▸ **Exercise requirements**
Copy out, from the entries below, each line holding the string "after".

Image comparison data
-*-

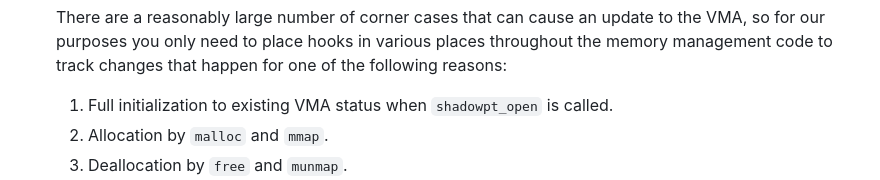
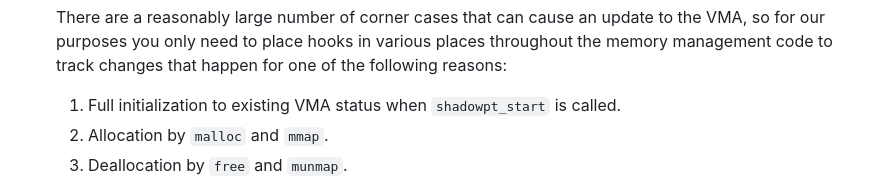
Before and after one commit to W4118/W4118.github.io, a Markdown page: homework/hw5.md, the part around the change. GitHub-like rendering.

Commit message:
Update hw5.md
full initialization of VMA info on start not open

```diff
--- a/homework/hw5.md
+++ b/homework/hw5.md
@@ -302,7 +302,7 @@ First, focus on correctly tracking changes to VMAs (both existence and state) wi
 
     There are a reasonably large number of corner cases that can cause an update to the VMA, so for our purposes you only need to place hooks in various places throughout the memory management code to track changes that happen for one of the following reasons:
 
-    1.  Full initialization to existing VMA status when `shadowpt_open` is called.
+    1.  Full initialization to existing VMA status when `shadowpt_start` is called.
     2.  Allocation by `malloc` and `mmap`.
     3.  Deallocation by `free` and `munmap`.
     4.  Full deallocation due to process exit.
```
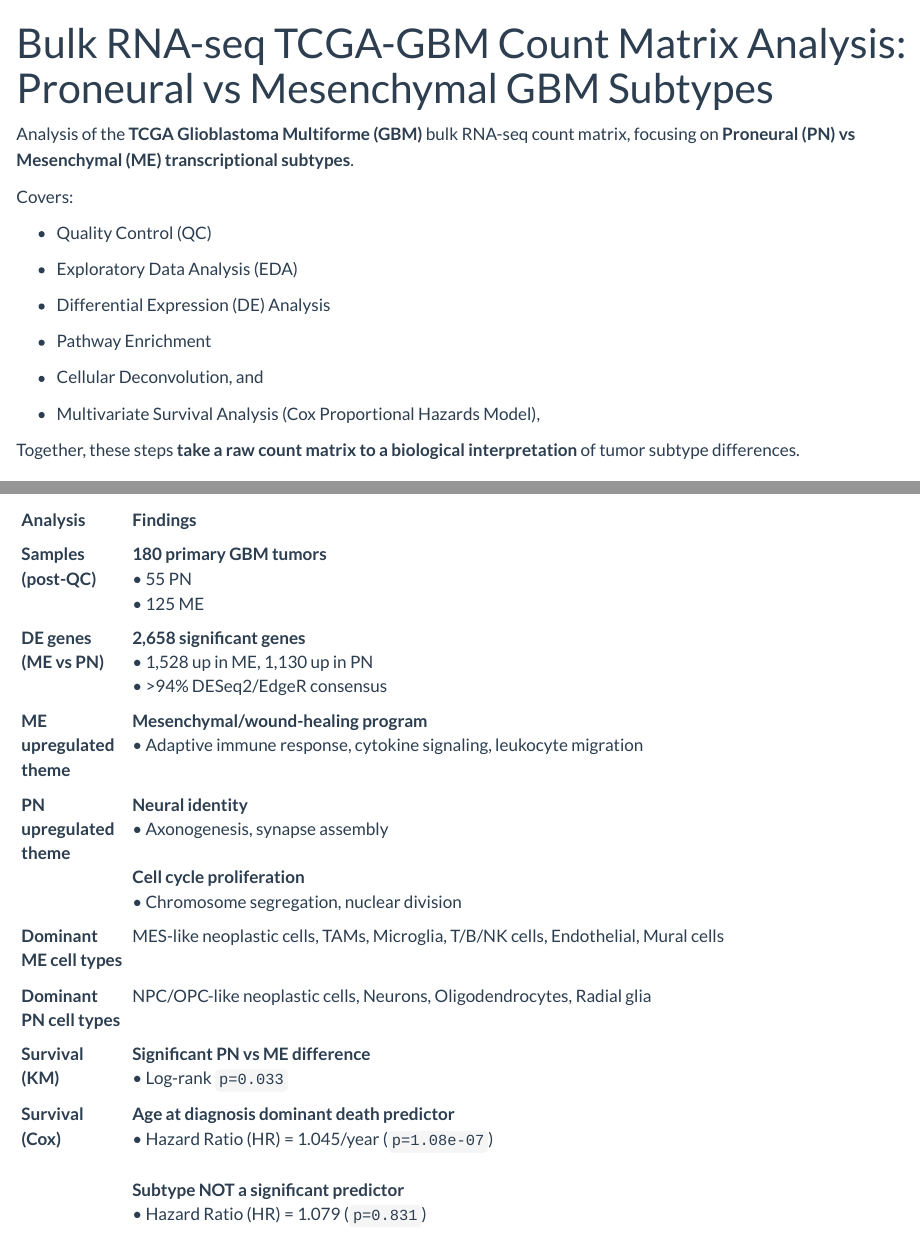
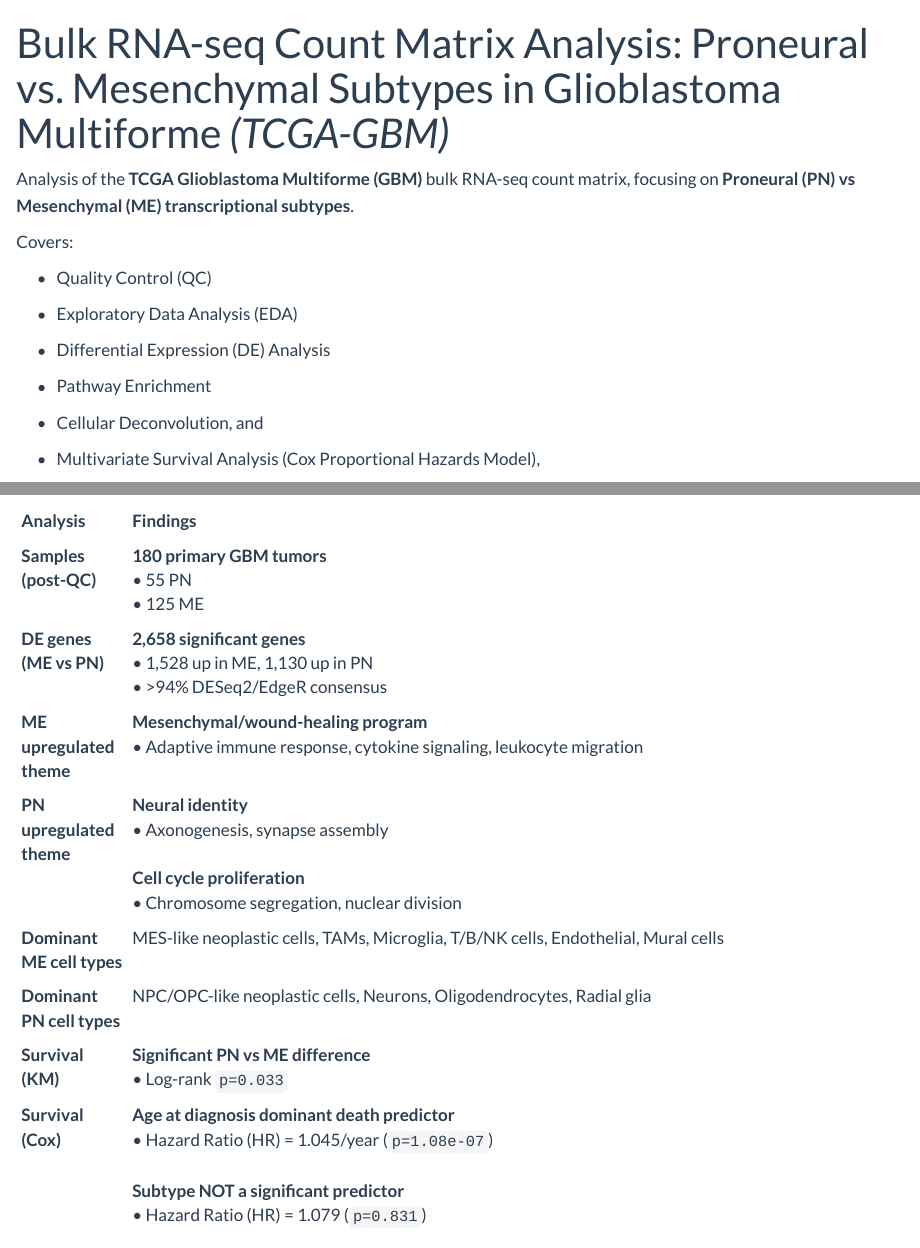
Before and after one commit to Shirshak52/Bulk-RNAseq-TCGA-GBM, a Quarto document (index.qmd): the page in a window 1100 px wide, from its top, and a second part further down, joined at a grey line. Rendered offline with R 4.5, knitr and Pandoc in place of Quarto, with nearby package versions; long lines of code are wrapped; badge pictures from the web are left out.

Commit message:
minor refinements

```diff
--- a/index.qmd
+++ b/index.qmd
@@ -1,5 +1,5 @@
 ---
-title: "Bulk RNA-seq TCGA-GBM Count Matrix Analysis: Proneural vs Mesenchymal GBM Subtypes"
+title: "Bulk RNA-seq Count Matrix Analysis: Proneural vs. Mesenchymal Subtypes in Glioblastoma Multiforme *(TCGA-GBM)*"
 format:
   html:
     code-overflow: scroll
```
Also changed, not shown: README.md, index.html.
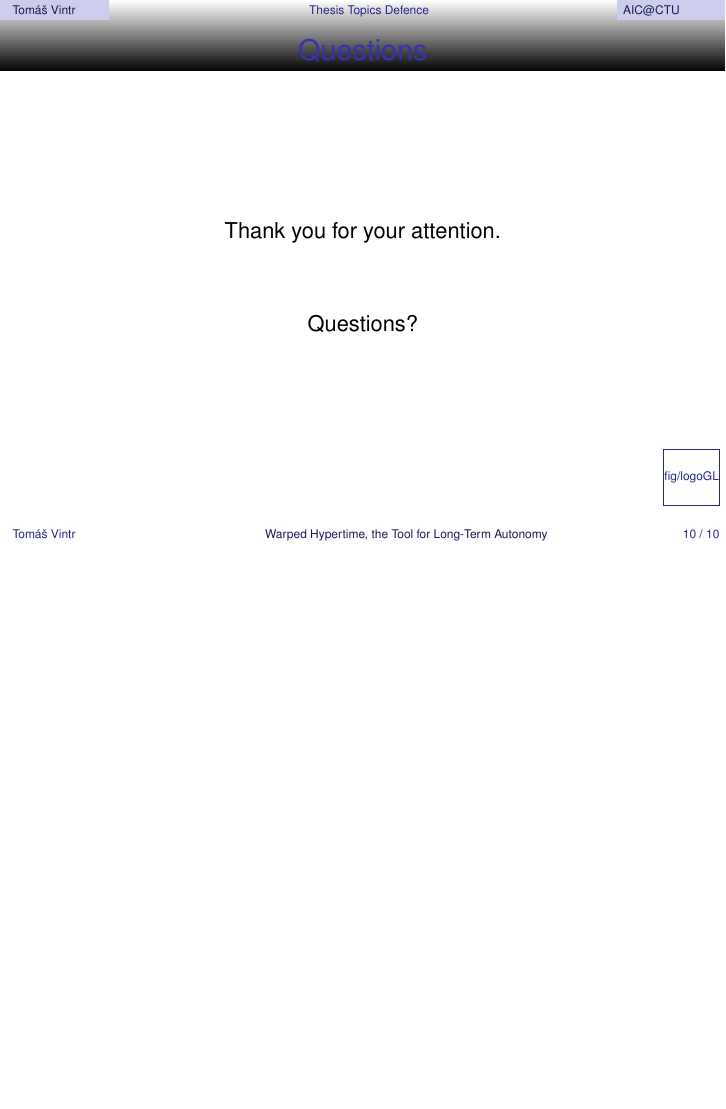
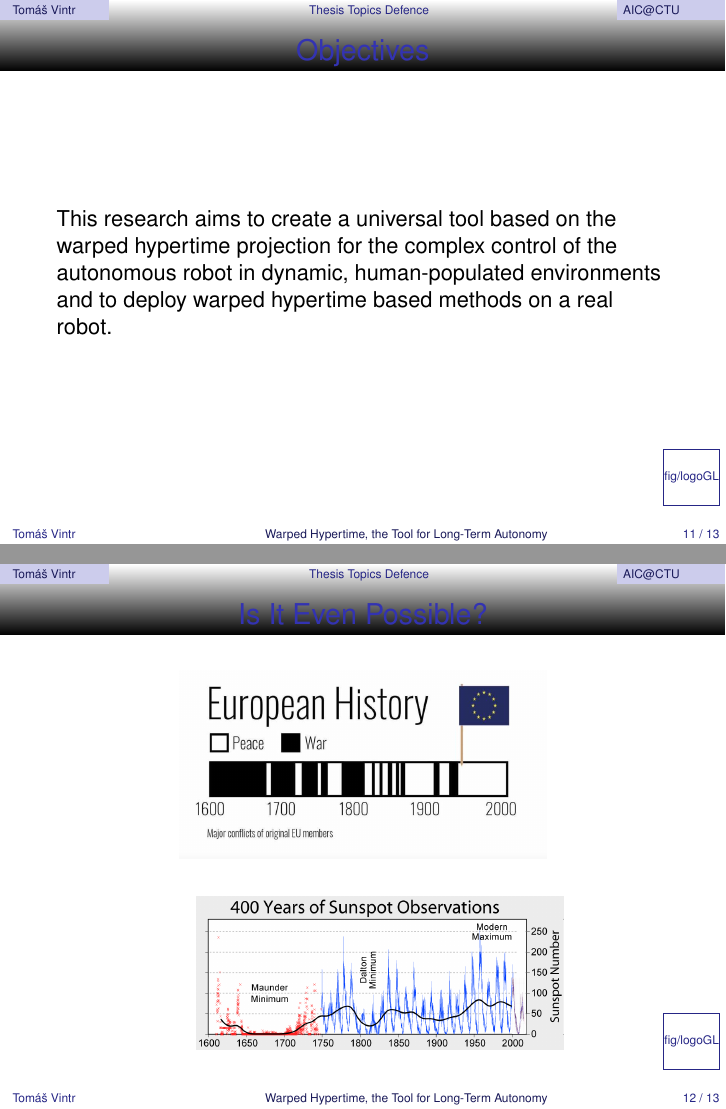
Before and after one commit to atomousek/minimum, LaTeX slides (presentation/main.tex): page 10 of 10 before the commit and pages 11 and 12 of 13 after it, the two joined at a grey line, the shorter picture padded with empty space. Compiled offline with pdfLaTeX.

Commit message:
probably whole presentation

```diff
--- a/presentation/main.tex
+++ b/presentation/main.tex
@@ -124,6 +138,32 @@
     \href{run:./video/WHyTeS_visualisation.mp4}{\includegraphics[width=0.7\textwidth]{fig/corridor_datasetb.png}}
 \end{frame}
 
+% - frame 10---------------------------------------------------------------------
+
+\begin{frame}
+    \frametitle{Objectives}
+    \vspace{3mm}
+This research aims to create a universal tool based on the warped hypertime projection for the complex control of the autonomous robot in dynamic, human-populated environments and to deploy warped hypertime based methods on a real robot.
+\end{frame}
+
+
+% - frame 11---------------------------------------------------------------------
+
+\begin{frame}
+	\frametitle{Is It Even Possible?}
+    \vspace{3mm}
+\begin{figure}[!b]
+   %\begin{center}
+      \includegraphics[width=0.6\columnwidth]{fig/wars.jpg}
+   %\end{center}
+\end{figure}
+\begin{figure}[!b]
+   %\begin{center}
+    \hspace{5mm}
+      \includegraphics[width=0.6\columnwidth]{fig/Sunspot_Numbers.png}
+   %\end{center}
+\end{figure}
+\end{frame}
 
 
 % - frame ---------------------------------------------------------------------
```
Also changed, not shown: presentation/fig/Sunspot_Numbers.png (added), presentation/fig/wars.jpg (added), presentation/main.tex (24 more changed lines).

-*-

▸ **Completed task**
Before and after one commit to W4118/W4118.github.io, a Markdown page: homework/hw5.md, the part around the change. GitHub-like rendering.
Before and after one commit to Shirshak52/Bulk-RNAseq-TCGA-GBM, a Quarto document (index.qmd): the page in a window 1100 px wide, from its top, and a second part further down, joined at a grey line. Rendered offline with R 4.5, knitr and Pandoc in place of Quarto, with nearby package versions; long lines of code are wrapped; badge pictures from the web are left out.
Before and after one commit to atomousek/minimum, LaTeX slides (presentation/main.tex): page 10 of 10 before the commit and pages 11 and 12 of 13 after it, the two joined at a grey line, the shorter picture padded with empty space. Compiled offline with pdfLaTeX.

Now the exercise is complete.